[DATA SHOWN Boundary: Start]

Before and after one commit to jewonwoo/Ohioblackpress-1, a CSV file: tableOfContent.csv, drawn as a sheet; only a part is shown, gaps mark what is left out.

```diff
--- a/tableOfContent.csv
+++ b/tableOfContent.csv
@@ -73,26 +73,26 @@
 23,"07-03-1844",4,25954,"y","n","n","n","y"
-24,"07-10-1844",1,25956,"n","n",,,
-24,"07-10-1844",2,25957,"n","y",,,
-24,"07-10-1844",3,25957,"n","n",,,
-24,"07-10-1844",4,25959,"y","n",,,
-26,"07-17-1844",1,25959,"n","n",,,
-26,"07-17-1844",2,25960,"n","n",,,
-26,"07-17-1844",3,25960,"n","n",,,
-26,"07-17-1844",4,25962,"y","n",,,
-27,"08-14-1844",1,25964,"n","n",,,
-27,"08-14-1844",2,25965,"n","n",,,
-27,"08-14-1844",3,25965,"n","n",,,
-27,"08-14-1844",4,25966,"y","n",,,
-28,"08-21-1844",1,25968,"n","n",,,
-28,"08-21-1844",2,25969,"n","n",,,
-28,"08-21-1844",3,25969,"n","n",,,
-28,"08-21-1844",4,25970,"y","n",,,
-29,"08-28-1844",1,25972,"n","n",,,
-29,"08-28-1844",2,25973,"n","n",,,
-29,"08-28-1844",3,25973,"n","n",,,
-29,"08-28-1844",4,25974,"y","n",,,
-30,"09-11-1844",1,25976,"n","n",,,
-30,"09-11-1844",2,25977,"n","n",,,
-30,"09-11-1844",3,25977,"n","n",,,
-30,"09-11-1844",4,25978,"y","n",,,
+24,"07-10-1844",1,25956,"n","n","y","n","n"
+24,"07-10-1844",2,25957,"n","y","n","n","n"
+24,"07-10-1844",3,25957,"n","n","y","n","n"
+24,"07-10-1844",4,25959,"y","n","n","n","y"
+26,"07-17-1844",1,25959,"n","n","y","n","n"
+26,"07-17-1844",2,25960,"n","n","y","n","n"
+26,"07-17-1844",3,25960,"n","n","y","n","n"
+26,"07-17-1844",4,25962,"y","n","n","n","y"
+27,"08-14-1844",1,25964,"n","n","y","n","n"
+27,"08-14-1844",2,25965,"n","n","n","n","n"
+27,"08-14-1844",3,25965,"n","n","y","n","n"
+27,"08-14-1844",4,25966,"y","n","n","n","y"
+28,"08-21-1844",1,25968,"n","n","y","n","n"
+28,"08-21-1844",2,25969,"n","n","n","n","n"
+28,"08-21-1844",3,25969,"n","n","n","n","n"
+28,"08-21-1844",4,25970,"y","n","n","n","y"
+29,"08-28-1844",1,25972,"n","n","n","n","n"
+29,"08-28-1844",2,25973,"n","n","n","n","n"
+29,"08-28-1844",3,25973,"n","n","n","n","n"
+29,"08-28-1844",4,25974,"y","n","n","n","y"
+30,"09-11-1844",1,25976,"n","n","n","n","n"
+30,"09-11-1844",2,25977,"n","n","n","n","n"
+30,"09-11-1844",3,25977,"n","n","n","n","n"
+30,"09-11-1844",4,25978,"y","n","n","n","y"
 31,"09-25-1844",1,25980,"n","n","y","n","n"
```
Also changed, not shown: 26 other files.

[DATA SHOWN Boundary: End]

▶ _WHAT YOU WILL DO_:
Everything in the records is to be copied exactly.

▶ _SOLVED EXERCISE_:
Before and after one commit to jewonwoo/Ohioblackpress-1, a CSV file: tableOfContent.csv, drawn as a sheet; only a part is shown, gaps mark what is left out.

```diff
--- a/tableOfContent.csv
+++ b/tableOfContent.csv
@@ -73,26 +73,26 @@
 23,"07-03-1844",4,25954,"y","n","n","n","y"
-24,"07-10-1844",1,25956,"n","n",,,
-24,"07-10-1844",2,25957,"n","y",,,
-24,"07-10-1844",3,25957,"n","n",,,
-24,"07-10-1844",4,25959,"y","n",,,
-26,"07-17-1844",1,25959,"n","n",,,
-26,"07-17-1844",2,25960,"n","n",,,
-26,"07-17-1844",3,25960,"n","n",,,
-26,"07-17-1844",4,25962,"y","n",,,
-27,"08-14-1844",1,25964,"n","n",,,
-27,"08-14-1844",2,25965,"n","n",,,
-27,"08-14-1844",3,25965,"n","n",,,
-27,"08-14-1844",4,25966,"y","n",,,
-28,"08-21-1844",1,25968,"n","n",,,
-28,"08-21-1844",2,25969,"n","n",,,
-28,"08-21-1844",3,25969,"n","n",,,
-28,"08-21-1844",4,25970,"y","n",,,
-29,"08-28-1844",1,25972,"n","n",,,
-29,"08-28-1844",2,25973,"n","n",,,
-29,"08-28-1844",3,25973,"n","n",,,
-29,"08-28-1844",4,25974,"y","n",,,
-30,"09-11-1844",1,25976,"n","n",,,
-30,"09-11-1844",2,25977,"n","n",,,
-30,"09-11-1844",3,25977,"n","n",,,
-30,"09-11-1844",4,25978,"y","n",,,
+24,"07-10-1844",1,25956,"n","n","y","n","n"
+24,"07-10-1844",2,25957,"n","y","n","n","n"
+24,"07-10-1844",3,25957,"n","n","y","n","n"
+24,"07-10-1844",4,25959,"y","n","n","n","y"
+26,"07-17-1844",1,25959,"n","n","y","n","n"
+26,"07-17-1844",2,25960,"n","n","y","n","n"
+26,"07-17-1844",3,25960,"n","n","y","n","n"
+26,"07-17-1844",4,25962,"y","n","n","n","y"
+27,"08-14-1844",1,25964,"n","n","y","n","n"
+27,"08-14-1844",2,25965,"n","n","n","n","n"
+27,"08-14-1844",3,25965,"n","n","y","n","n"
+27,"08-14-1844",4,25966,"y","n","n","n","y"
+28,"08-21-1844",1,25968,"n","n","y","n","n"
+28,"08-21-1844",2,25969,"n","n","n","n","n"
+28,"08-21-1844",3,25969,"n","n","n","n","n"
+28,"08-21-1844",4,25970,"y","n","n","n","y"
+29,"08-28-1844",1,25972,"n","n","n","n","n"
+29,"08-28-1844",2,25973,"n","n","n","n","n"
+29,"08-28-1844",3,25973,"n","n","n","n","n"
+29,"08-28-1844",4,25974,"y","n","n","n","y"
+30,"09-11-1844",1,25976,"n","n","n","n","n"
+30,"09-11-1844",2,25977,"n","n","n","n","n"
+30,"09-11-1844",3,25977,"n","n","n","n","n"
+30,"09-11-1844",4,25978,"y","n","n","n","y"
 31,"09-25-1844",1,25980,"n","n","y","n","n"
```
Also changed, not shown: 26 other files.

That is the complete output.